Looking back, I think we missed the most important line that the priest would recite every week: Go in peace, to love and serve the Lord.

Fast forward 30 years. In recent months, I’ve tried to spend more time with God – and will even stop into church to pray during the week. And before I leave, I can hear a voice saying “Go in peace, to love and serve the Lord." The very words that I glazed over for so many years are suddenly taking on a new meaning.

GO. Yes, it starts with an action word. Kind of reminds me that when we leave the church, that’s when the work needs to begin. Go. It involves movement. Go. Do something. Go. I’ve got a mission for you.

IN PEACE. Has Jesus given us any greater gift for our time on earth? Sometimes I struggle to explain to others what Christ means to me. But the gift he provides is so simple. Peace. “Peace I leave with you; my peace I give you. I do not give to you as the world gives. Do not let your hearts be troubled and do not be afraid.” It’s not surprising that I’ve felt Christ’s presence most in my “darkest hours.” Lost my job (peace). Relationship strained (peace). Child sick (peace). Oh, what a gift!

TO LOVE THE LORD. It’s our first mission – and one we should cherish. V'ahav'ta eit Adonai Elohekha b'khol l'vav'kha uv'khol naf'sh'kha uv'khol m'odekha. You shall love the Lord your God with all your heart and with all your soul and with all your might. OK, right now I would need to add "when I remember" to the end of this, but I'm working on it!

TO SERVE THE LORD. Yes it’s more than a feeling (Go!) there’s action required. I know that a lot of times, I sit and wait… asking God to fill in the blanks… how can I serve?... what is my purpose, Oh Lord?... speak to me… answer me… and while I’m sitting there, the world and all of its needs go by. I need to constantly remind myself that when JC came onto the scene, God had big plans for him. But he didn’t wait – the first thing he did was grab a few friends and help individuals in need. Go.

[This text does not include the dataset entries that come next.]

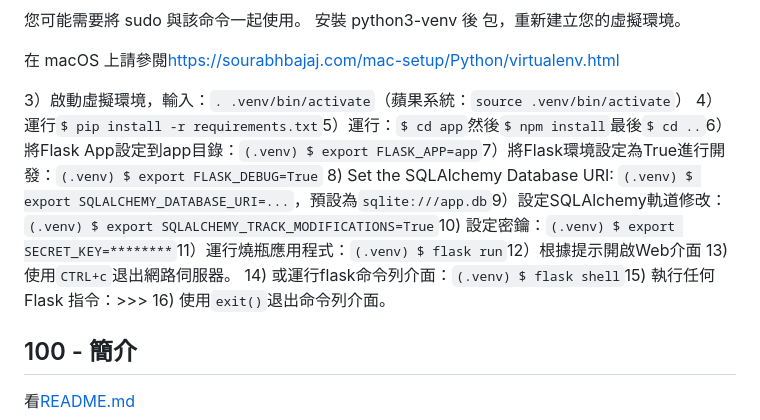
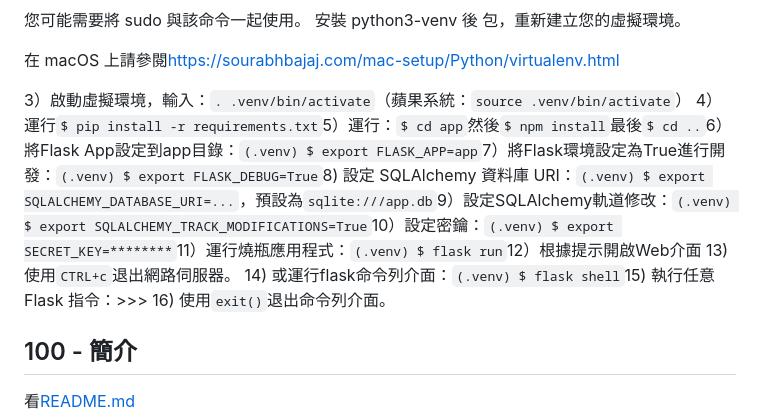
Before and after one commit to vanHeemstraSystems/flask-babylonjs, a Markdown page: README.zh-TW.md, the part around the change. Drawn GitHub-style.

Commit message:
docs: Added README."zh-TW".md translation via https://github.com/dephraiim/translate-readme

```diff
--- a/README.zh-TW.md
+++ b/README.zh-TW.md
@@ -49,10 +49,9 @@ Flask-babylonjs
 在 macOS 上請參閱<https://sourabhbajaj.com/mac-setup/Python/virtualenv.html>
 
 3）啟動虛擬環境，輸入：`. .venv/bin/activate`（蘋果系統：`source .venv/bin/activate`）
-4）運行`$ pip install -r requirements.txt`5）運行：`$ cd app`然後`$ npm install`最後`$ cd ..`6）將Flask App設定到app目錄：`(.venv) $ export FLASK_APP=app`7）將Flask環境設定為True進行開發：`(.venv) $ export FLASK_DEBUG=True`
-8) Set the SQLAlchemy Database URI: `(.venv) $ export SQLALCHEMY_DATABASE_URI=...`，預設為`sqlite:///app.db`9）設定SQLAlchemy軌道修改：`(.venv) $ export SQLALCHEMY_TRACK_MODIFICATIONS=True`10) 設定密鑰：`(.venv) $ export SECRET_KEY=********`11）運行燒瓶應用程式：`(.venv) $ flask run`12）根據提示開啟Web介面
+4）運行`$ pip install -r requirements.txt`5）運行：`$ cd app`然後`$ npm install`最後`$ cd ..`6）將Flask App設定到app目錄：`(.venv) $ export FLASK_APP=app`7）將Flask環境設定為True進行開發：`(.venv) $ export FLASK_DEBUG=True`8) 設定 SQLAlchemy 資料庫 URI：`(.venv) $ export SQLALCHEMY_DATABASE_URI=...`，預設為`sqlite:///app.db`9）設定SQLAlchemy軌道修改：`(.venv) $ export SQLALCHEMY_TRACK_MODIFICATIONS=True`10）設定密鑰：`(.venv) $ export SECRET_KEY=********`11）運行燒瓶應用程式：`(.venv) $ flask run`12）根據提示開啟Web介面
 13) 使用`CTRL+c`退出網路伺服器。
-14) 或運行flask命令列介面：`(.venv) $ flask shell`15) 執行任何 Flask 指令：>>>
+14) 或運行flask命令列介面：`(.venv) $ flask shell`15) 執行任意 Flask 指令：>>>
 16) 使用`exit()`退出命令列介面。
 
 ## 100 - 簡介
```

Interestingly, when the Catholic Mass was said in Latin, the final words the priest said were “ite, missa est” – which roughly translates into “you are now dismissed.” And while the English translation used today says a bit more – I used to treat it like “ite, missa est” as in “good, it’s over… I’m done with church for another week.”

But I think we can all agree that it’s really just the beginning. Go. I have a mission for you this week. Go.